It is great to have Cam Newton back, even if he’s not close to the player he was in his prime. As expected, Cam has been a rushing machine, scoring a touchdown on the ground in each of his four appearances and there have been flashes of the good old days through the air, but a terrible offensive line and lack of experience with the playbook have been part of a struggle filled experience for Cam. I’m also not convinced that the laser rocket arm is still there either.

At the very least, Newton deserves to get backup money or be in Charlotte as a bridge gap to the 2023 class. Bad things have been said about much of the QB class for next season, so the Panthers picked the wrong time to be on pace for another top 10 draft pick. 

The reason I have Cam this low is we need to see more in these last four games so we can decide whether he belongs or not, but will Matt Rhule have the patience to do so?

Photo Credit: Chanelle Smith-Walker/Carolina Panthers

Donte Jackson

Donte Jackson’s tenure in Charlotte has not been all bad, but I’m afraid it hasn’t been enough to warrant a second contract. He has impressive athleticism and a knack for making plays on the ball, but his health and tendency to get burnt at times don’t scream CB1 money.

With Jaycee Horn, AJ Bouye, Keith Taylor and CJ Henderson under contract, I just don’t see any room for the soon-to-be free agent either, especially if they do go after Gilmore.

Photo Credit: Chanelle Smith-Walker

Matt Paradis

I feel ill talking about the Panthers offensive line to any degree. Not only is it one of the worst lines in the league, but the injuries and constant shuffling of the interior have made for unpleasant pockets.

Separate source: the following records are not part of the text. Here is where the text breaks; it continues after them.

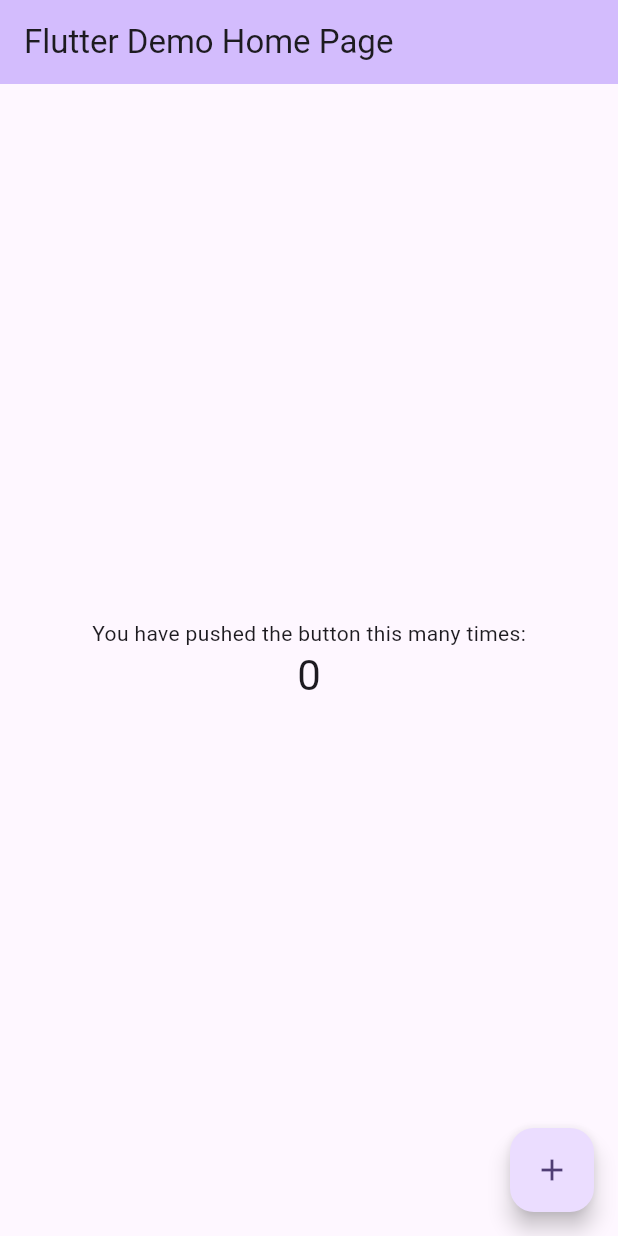
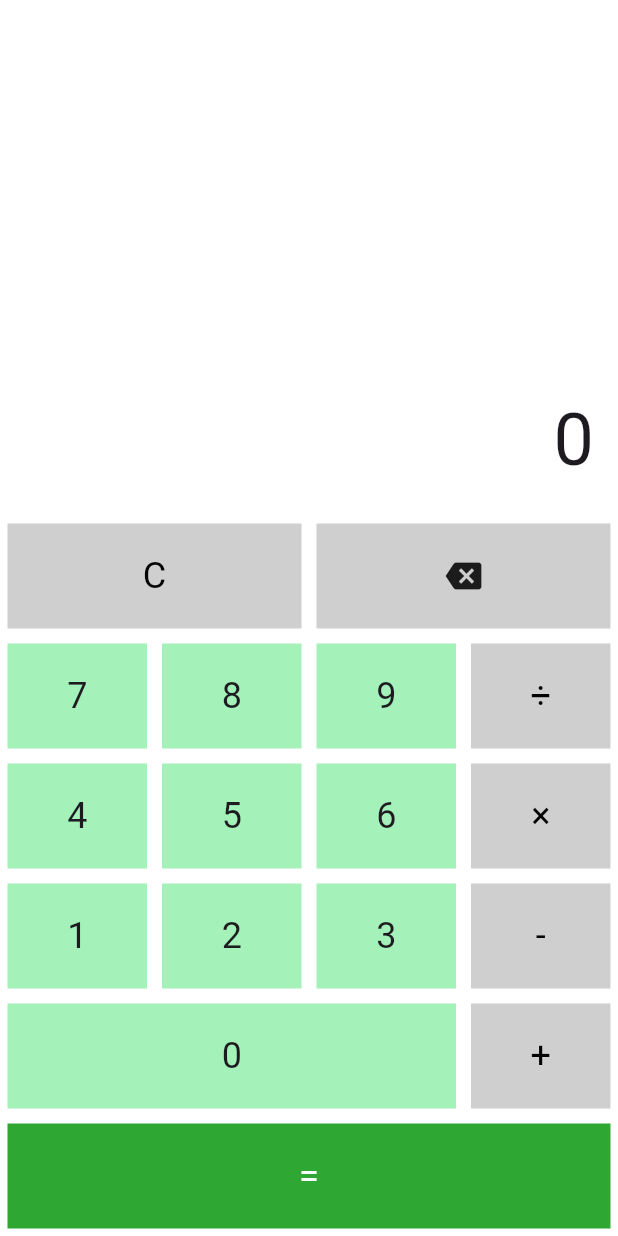
Before and after one commit to ninenylele/midterm_640710501, a Flutter app: the screen it shows after launch, on a phone screen of 412 x 824 dp. Run offline on Flutter 3.47's test engine with Material 2 defaults, Android fonts, the phone set to English and light mode, and no system bars.

Commit message:
second commit

```diff
--- a/lib/main.dart
+++ b/lib/main.dart
@@ -1,125 +1,21 @@
 import 'package:flutter/material.dart';
+import 'package:midterm_640710501/pages/calculate.dart';
 
 void main() {
-  runApp(const MyApp());
+  runApp(CalculatorApp());
 }
 
-class MyApp extends StatelessWidget {
-  const MyApp({super.key});
-
-  // This widget is the root of your application.
+class CalculatorApp extends StatelessWidget {
   @override
   Widget build(BuildContext context) {
     return MaterialApp(
-      title: 'Flutter Demo',
+      title: 'Calculate',
       theme: ThemeData(
-        // This is the theme of your application.
-        //
-        // TRY THIS: Try running your application with "flutter run". You'll see
-        // the application has a blue toolbar. Then, without quitting the app,
-        // try changing the seedColor in the colorScheme below to Colors.green
-        // and then invoke "hot reload" (save your changes or press the "hot
-        // reload" button in a Flutter-supported IDE, or press "r" if you used
-        // the command line to start the app).
-        //
-        // Notice that the counter didn't reset back to zero; the application
-        // state is not lost during the reload. To reset the state, use hot
-        // restart instead.
-        //
-        // This works for code too, not just values: Most code changes can be
-        // tested with just a hot reload.
         colorScheme: ColorScheme.fromSeed(seedColor: Colors.deepPurple),
         useMaterial3: true,
+        scaffoldBackgroundColor: Color.fromARGB(255, 255, 255, 255),
       ),
-      home: const MyHomePage(title: 'Flutter Demo Home Page'),
+      home: CalculatorScreen(),
     );
   }
 }
-
-class MyHomePage extends StatefulWidget {
-  const MyHomePage({super.key, required this.title});
-
-  // This widget is the home page of your application. It is stateful, meaning
-  // that it has a State object (defined below) that contains fields that affect
-  // how it looks.
-
-  // This class is the configuration for the state. It holds the values (in this
-  // case the title) provided by the parent (in this case the App widget) and
-  // used by the build method of the State. Fields in a Widget subclass are
-  // always marked "final".
-
-  final String title;
-
-  @override
-  State<MyHomePage> createState() => _MyHomePageState();
-}
-
-class _MyHomePageState extends State<MyHomePage> {
-  int _counter = 0;
-
-  void _incrementCounter() {
-    setState(() {
-      // This call to setState tells the Flutter framework that something has
-      // changed in this State, which causes it to rerun the build method below
-      // so that the display can reflect the updated values. If we changed
-      // _counter without calling setState(), then the build method would not be
-      // called again, and so nothing would appear to happen.
-      _counter++;
-    });
-  }
-
-  @override
-  Widget build(BuildContext context) {
-    // This method is rerun every time setState is called, for instance as done
-    // by the _incrementCounter method above.
-    //
-    // The Flutter framework has been optimized to make rerunning build methods
-    // fast, so that you can just rebuild anything that needs updating rather
-    // than having to individually change instances of widgets.
-    return Scaffold(
-      appBar: AppBar(
-        // TRY THIS: Try changing the color here to a specific color (to
-        // Colors.amber, perhaps?) and trigger a hot reload to see the AppBar
-        // change color while the other colors stay the same.
-        backgroundColor: Theme.of(context).colorScheme.inversePrimary,
-        // Here we take the value from the MyHomePage object that was created by
-        // the App.build method, and use it to set our appbar title.
-        title: Text(widget.title),
-      ),
-      body: Center(
-        // Center is a layout widget. It takes a single child and positions it
-        // in the middle of the parent.
-        child: Column(
-          // Column is also a layout widget. It takes a list of children and
-          // arranges them vertically. By default, it sizes itself to fit its
-          // children horizontally, and tries to be as tall as its parent.
-          //
-          // Column has various properties to control how it sizes itself and
-          // how it positions its children. Here we use mainAxisAlignment to
-          // center the children vertically; the main axis here is the vertical
-          // axis because Columns are vertical (the cross axis would be
-          // horizontal).
-          //
-          // TRY THIS: Invoke "debug painting" (choose the "Toggle Debug Paint"
-          // action in the IDE, or press "p" in the console), to see the
-          // wireframe for each widget.
-          mainAxisAlignment: MainAxisAlignment.center,
-          children: <Widget>[
-            const Text(
-              'You have pushed the button this many times:',
-            ),
-            Text(
-              '$_counter',
-              style: Theme.of(context).textTheme.headlineMedium,
-            ),
-          ],
-        ),
-      ),
-      floatingActionButton: FloatingActionButton(
-        onPressed: _incrementCounter,
-        tooltip: 'Increment',
-        child: const Icon(Icons.add),
-      ), // This trailing comma makes auto-formatting nicer for build methods.
-    );
-  }
-}
--- /dev/null
+++ b/lib/pages/calculate.dart
@@ -0,0 +1,190 @@
+import 'package:flutter/material.dart';
+
+class CalculatorScreen extends StatefulWidget {
+  @override
+  _CalculatorScreenState createState() => _CalculatorScreenState();
+}
+
+class _CalculatorScreenState extends State<CalculatorScreen> {
+  String displayText = "0";
+
+  void onButtonPressed(String value) {
+    setState(() {
+      if (displayText == "0") {
+        displayText = value;
+      } else {
+        displayText += value;
+      }
+    });
+  }
+
+  bool _endsWithOperator() {
+    return RegExp(r'[+\-×÷]$').hasMatch(displayText);
+  }
+
+  void onOperatorPressed(String operator) {
+    setState(() {
+      if (displayText != "0") {
+        if (_endsWithOperator()) {
+          displayText =
+              displayText.substring(0, displayText.length - 1) + operator;
+        } else {
+          displayText += operator;
+        }
+      }
+    });
+  }
+
+  void onEqualPressed() {
+    setState(() {
+      displayText = "0";
+    });
+  }
+
+  void onClearPressed() {
+    setState(() {
+      displayText = "0";
+    });
+  }
+
+  void onBackspacePressed() {
+    setState(() {
+      if (displayText.length > 1) {
+        displayText = displayText.substring(0, displayText.length - 1);
+      } else {
+        displayText = "0";
+      }
+    });
+  }
+
+  Widget buildButton(String value) {
+    return Expanded(
+      child: InkWell(
+        onTap: () => onButtonPressed(value),
+        child: Padding(
+          padding: const EdgeInsets.all(5.0),
+          child: Container(
+            width: 70.0, // ตั้งความกว้าง
+            height: 70.0, // ตั้งความสูง
+            color: Color.fromARGB(255, 164, 241, 186),
+            alignment: Alignment.center,
+            padding: EdgeInsets.all(16.0),
+            child: Text(
+              value,
+              style: TextStyle(fontSize: 24.0),
+            ),
+          ),
+        ),
+      ),
+    );
+  }
+
+  Widget buildCalculatorOperatorButton(dynamic value, {VoidCallback? onTap}) {
+    return Expanded(
+      child: InkWell(
+        onTap: onTap,
+        child: Padding(
+          padding: const EdgeInsets.all(5.0),
+          child: Container(
+            width: 70.0,
+            height: 70.0,
+            color: value == "="
+                ? const Color.fromARGB(255, 47, 167, 51)
+                : Color.fromARGB(255, 207, 207, 207),
+            alignment: Alignment.center,
+            padding: EdgeInsets.all(16.0),
+            child: Row(
+              mainAxisAlignment: MainAxisAlignment.center,
+              children: [
+                if (value is Icon)
+                  value
+                else
+                  Text(
+                    value,
+                    style: TextStyle(
+                        fontSize: 24.0,
+                        color: value == "="
+                            ? const Color.fromARGB(255, 255, 255, 255)
+                            : const Color.fromARGB(255, 3, 3, 3)),
+                  ),
+              ],
+            ),
+          ),
+        ),
+      ),
+    );
+  }
+
+  @override
+  Widget build(BuildContext context) {
+    return Scaffold(
+      body: Column(
+        children: [
+          Expanded(
+            child: Container(
+              color: const Color.fromARGB(255, 255, 255, 255),
+              alignment: Alignment.bottomRight,
+              padding: EdgeInsets.all(16.0),
+              child: Text(
+                displayText,
+                style: TextStyle(fontSize: 48.0),
+              ),
+            ),
+          ),
+          Row(
+            children: [
+              buildCalculatorOperatorButton("C", onTap: onClearPressed),
+              buildCalculatorOperatorButton(Icon(Icons.backspace),
+                  onTap: onBackspacePressed),
+            ],
+          ),
+          Row(
+            children: [
+              buildButton("7"),
+              buildButton("8"),
+              buildButton("9"),
+              buildCalculatorOperatorButton("÷",
+                  onTap: () => onOperatorPressed("÷")),
+            ],
+          ),
+          Row(
+            children: [
+              buildButton("4"),
+              buildButton("5"),
+              buildButton("6"),
+              buildCalculatorOperatorButton("×",
+                  onTap: () => onOperatorPressed("×")),
+            ],
+          ),
+          Row(
+            children: [
+              buildButton("1"),
+              buildButton("2"),
+              buildButton("3"),
+              buildCalculatorOperatorButton("-",
+                  onTap: () => onOperatorPressed("-")),
+            ],
+          ),
+          Row(
+            children: [
+              Expanded(
+                flex: 3,
+                child: Padding(
+                  padding: const EdgeInsets.all(0.0),
+                  child: buildButton("0"),
+                ),
+              ),
+              buildCalculatorOperatorButton("+",
+                  onTap: () => onOperatorPressed("+")),
+            ],
+          ),
+          Row(
+            children: [
+              buildCalculatorOperatorButton("=", onTap: () => onEqualPressed()),
+            ],
+          ),
+        ],
+      ),
+    );
+  }
+}
```
Also changed, not shown: pubspec.yaml (+4 -6 lines), pubspec.lock, 1 other file.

Matt Paradis was signed in 2019 to become part of the bread and butter of the Panther’s interior line and, after a poor first season, has been fairly solid if largely unremarkable for them over the past two seasons. However, the 32-year old tore his ACL this season and his return would only make sense if the Panthers feel that their existing options are poor enough to be trusted to see the field under any circumstances.

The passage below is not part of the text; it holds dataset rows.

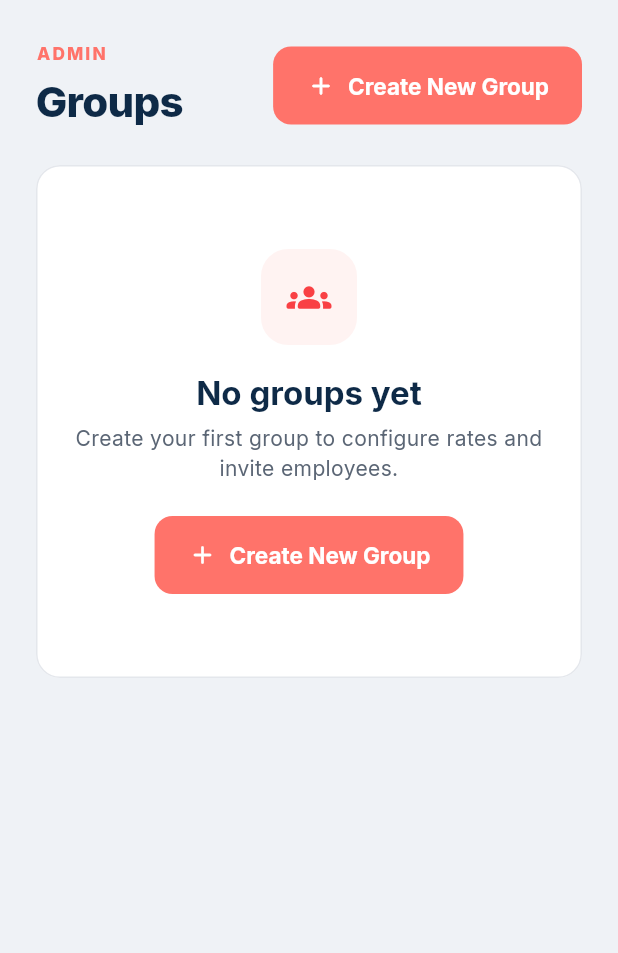
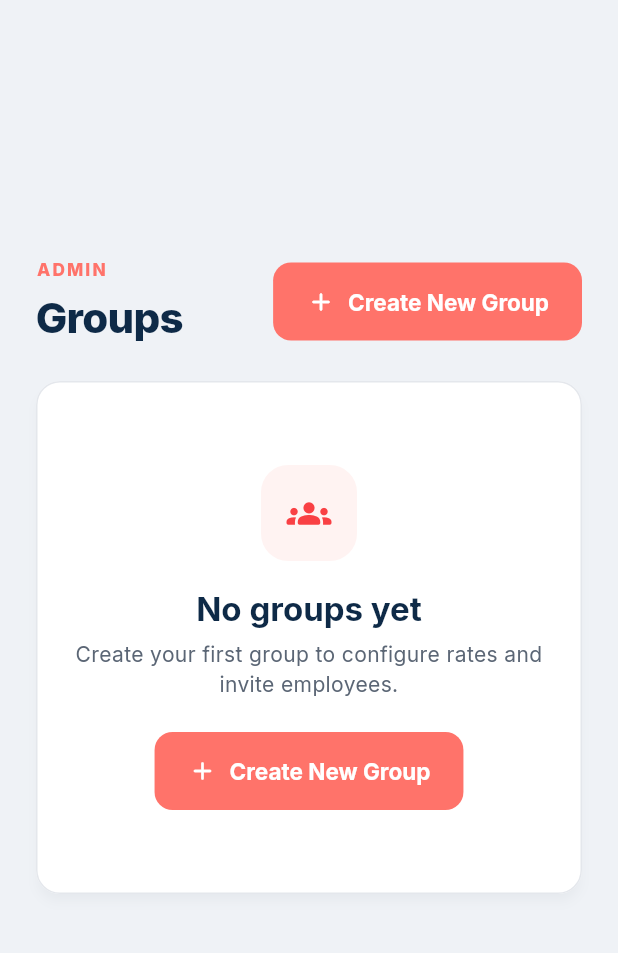
Before and after one commit to mdallasmiller/healthpass-small-group-enrolllment, a Flutter app: the screen it shows once a user with an empty profile is signed in, on a phone screen of 412 x 824 dp, the part 84-1037 px from its top. Run offline on Flutter 3.47's test engine with Material 3 defaults, Android fonts, the phone set to English and light mode, and no system bars; our stand-ins replace cloud_firestore, firebase_auth, firebase_core, google_fonts; accounts and stored records are empty; statements that could not run were skipped.

Commit message:
M2 polish: scrollable pages, card shadows, form header; new project + direct admin bootstrap; remove em dashes
Co-Authored-By: Claude Opus 4.8 <noreply@anthropic.com>

```diff
--- a/app/lib/screens/admin_shell.dart
+++ b/app/lib/screens/admin_shell.dart
@@ -112,7 +112,7 @@ class _GroupCard extends StatelessWidget {
     final theme = Theme.of(context);
     final created = group.createdAt != null
         ? DateFormat.yMMMd().format(group.createdAt!)
-        : '—';
+        : 'Not set';
     return Material(
       color: Colors.transparent,
       child: InkWell(
--- a/app/lib/theme.dart
+++ b/app/lib/theme.dart
@@ -63,7 +63,9 @@ ThemeData buildAppTheme() {
     ),
     cardTheme: CardThemeData(
       color: AppColors.white,
-      elevation: 0,
+      elevation: 3,
+      shadowColor: const Color(0x140E2A47),
+      surfaceTintColor: Colors.transparent,
       margin: EdgeInsets.zero,
       shape: RoundedRectangleBorder(
         borderRadius: BorderRadius.circular(16),
--- a/app/lib/widgets/ui.dart
+++ b/app/lib/widgets/ui.dart
@@ -137,7 +137,7 @@ class LabeledField extends StatelessWidget {
   }
 }
 
-/// Centers content with a max width — keeps web layouts from stretching.
+/// Centers content with a max width and makes it scrollable.
 class CenteredColumn extends StatelessWidget {
   final double maxWidth;
   final EdgeInsets padding;
@@ -154,12 +154,25 @@ class CenteredColumn extends StatelessWidget {
 
   @override
   Widget build(BuildContext context) {
-    return Center(
-      child: ConstrainedBox(
-        constraints: BoxConstraints(maxWidth: maxWidth),
-        child: Padding(
-          padding: padding,
-          child: Column(crossAxisAlignment: crossAxisAlignment, children: children),
+    return LayoutBuilder(
+      builder: (context, c) => Scrollbar(
+        child: SingleChildScrollView(
+          child: ConstrainedBox(
+            constraints: BoxConstraints(minHeight: c.maxHeight),
+            child: Center(
+              child: ConstrainedBox(
+                constraints: BoxConstraints(maxWidth: maxWidth),
+                child: Padding(
+                  padding: padding,
+                  child: Column(
+                    mainAxisSize: MainAxisSize.min,
+                    crossAxisAlignment: crossAxisAlignment,
+                    children: children,
+                  ),
+                ),
+              ),
+            ),
+          ),
         ),
       ),
     );
```
Also changed, not shown: app/lib/screens/group_form_screen.dart (+17 -1 lines), app/lib/services/admin_service.dart (+15 -9 lines), app/firebase.json, app/lib/firebase_options.dart, 6 other files.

Johnny K
Contributor
In addition to The Riot Report, Johnny Kinsley writes for The Phinsider, Dynasty League Football, and 49ers Hub. He is a devoted member of the Church of Curtis Samuel.